The Magical Apple Spin-Off That Almost Invented the iPhone … in 1993
By Sean Braswell
Jun 27 2017
Can you guess which company penned this mission statement in 1990?
We have a dream of improving the lives of many millions of people by means of small, intimate life support systems that people carry with them everywhere. These systems will help people to organize their lives, to communicate with other people, and to access information of all kinds….
Apple is a good guess, but the above was actually the dream of General Magic, an Apple Inc. spin-off that aimed to create a revolutionary hand-held computer. Named after Arthur C. Clarke’s famous maxim that “the best new technology is indistinguishable from magic,” it was Silicon Valley’s hottest startup, at least for a spell. But even magic and partnerships with Apple, Sony, Motorola and other big players failed to conjure a market for its innovative but unsettled technology.

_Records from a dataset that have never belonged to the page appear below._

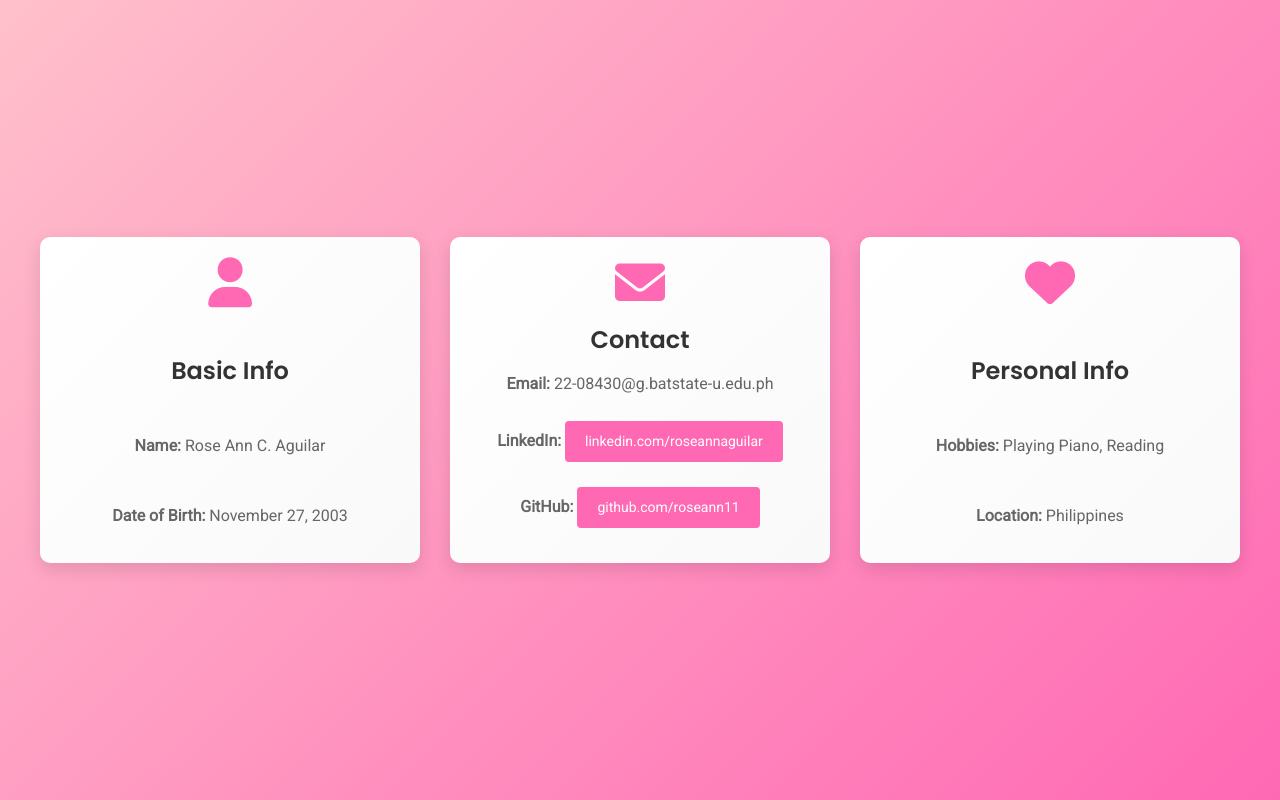
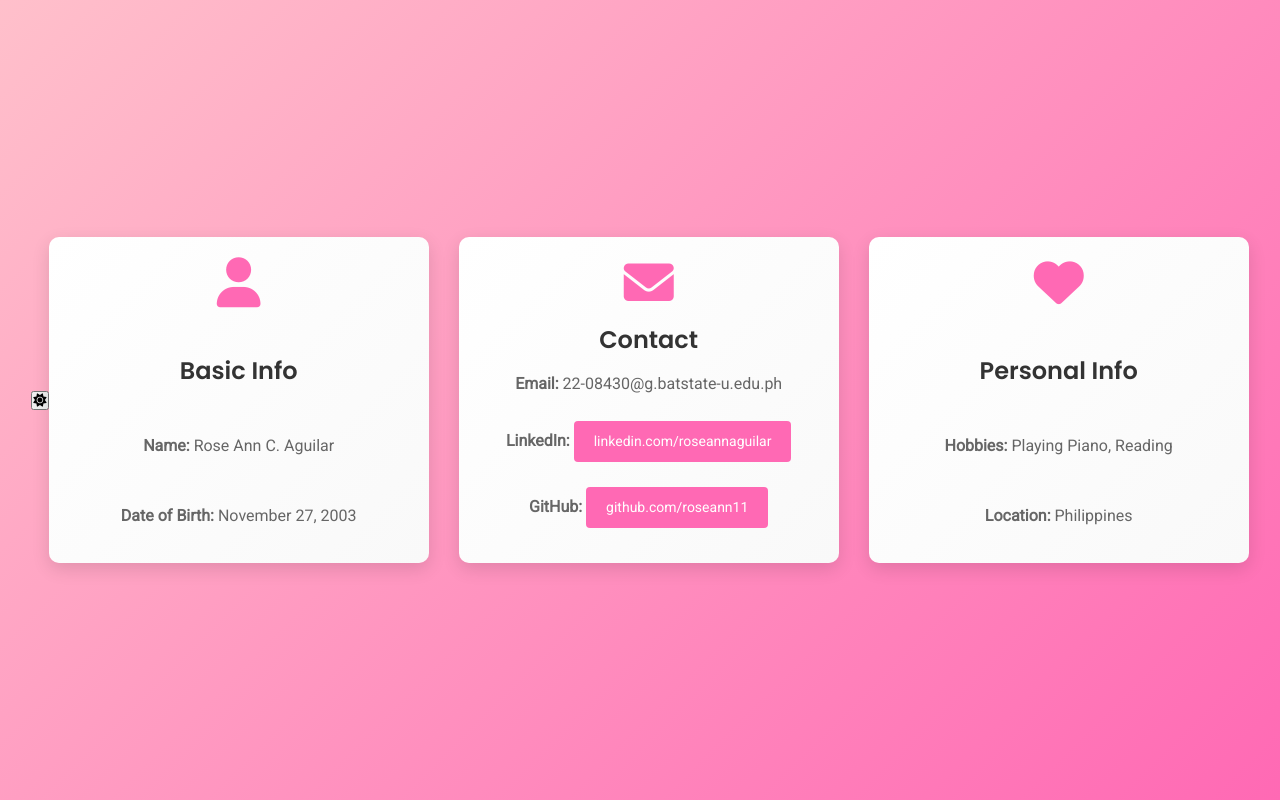
Before and after one commit to roseann11/AguilarRoseAnnCS3102_WSTactivities, a plain HTML site: page Exercise Sets/Exercise Set 2/about.html in a window 1280 px wide. Drawn offline with Linux system fonts and the light colour scheme.

Commit message:
Update about.html

```diff
--- a/Exercise Sets/Exercise Set 2/about.html
+++ b/Exercise Sets/Exercise Set 2/about.html
@@ -8,7 +8,10 @@
     <link rel="stylesheet" href="https://cdnjs.cloudflare.com/ajax/libs/font-awesome/6.0.0-beta3/css/all.min.css">
     <link rel="stylesheet" href="styles.css">
 </head>
-<body>
+<body class="light-mode">
+    <button class="theme-toggle" onclick="toggleTheme()">
+        <i class="fas fa-sun"></i>
+    </button>
     <div class="container">
         <div class="card">
             <i class="fas fa-user icon"></i>
@@ -30,5 +33,23 @@
             <p><strong>Location:</strong> Philippines</p>
         </div>
     </div>
+    <script>
+        function toggleTheme() {
+            const body = document.body;
+            const themeToggleBtn = document.querySelector('.theme-toggle i');
+
+            if (body.classList.contains('light-mode')) {
+                body.classList.remove('light-mode');
+                body.classList.add('dark-mode');
+                themeToggleBtn.classList.remove('fa-sun');
+                themeToggleBtn.classList.add('fa-moon');
+            } else {
+                body.classList.remove('dark-mode');
+                body.classList.add('light-mode');
+                themeToggleBtn.classList.remove('fa-moon');
+                themeToggleBtn.classList.add('fa-sun');
+            }
+        }
+    </script>
 </body>
 </html>
```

General Magic was the brainchild of Apple’s Marc Porat, once labeled a “wizard with a business plan.” Months before the U.S. Olympic Basketball program started assembling its “dream team” in 1991, Porat began assembling his own all-star squad of coding legends and design and hardware gurus from within Apple’s ranks. Leading the talented crew of tech wizards were co-founders Bill Atkinson and Andy Hertzfeld — two of Macintosh’s key designers — as well as artist Susan Kare (designer of the trash can and other Mac icons).
General Magic’s vision was more an illusion than a reality.
Technology startups are often born in garages, but as the Los Angeles Timesobserved, “General Magic was born in a mansion.” Apple Chairman John Sculley, also on General Magic’s board, helped Porat build his dream team, and Apple, likely trying to hedge its bets with its own hand-held project, Newton, came aboard early with $10 million in seed money. The secret startup initially flew under the radar, but as it began drawing more big-name investors and partners, including AT&T, Sanyo and Sony, word got out.
Almost 17 years before the iPhone, General Magic’s aim was nothing less than a pocket-size communications device that could send messages, perform computing and make calls. The company called a dramatic press conference in February 1993 to announce two key components of that device: Magic Cap (a user-friendly operating system) and Telescript (a telecommunications language to allow devices to communicate across different networks). Industry observers raved that the company was creating “the digital version of English” to go with its hand-held personal assistant of the future. General Magic raised almost $90 million, and another $82 million at its 1995 initial public offering. Silicon Valley’s brightest angled to work at its Mountain View headquarters, equipped with free-roaming rabbits and conference rooms named after famous illusionists like Houdini.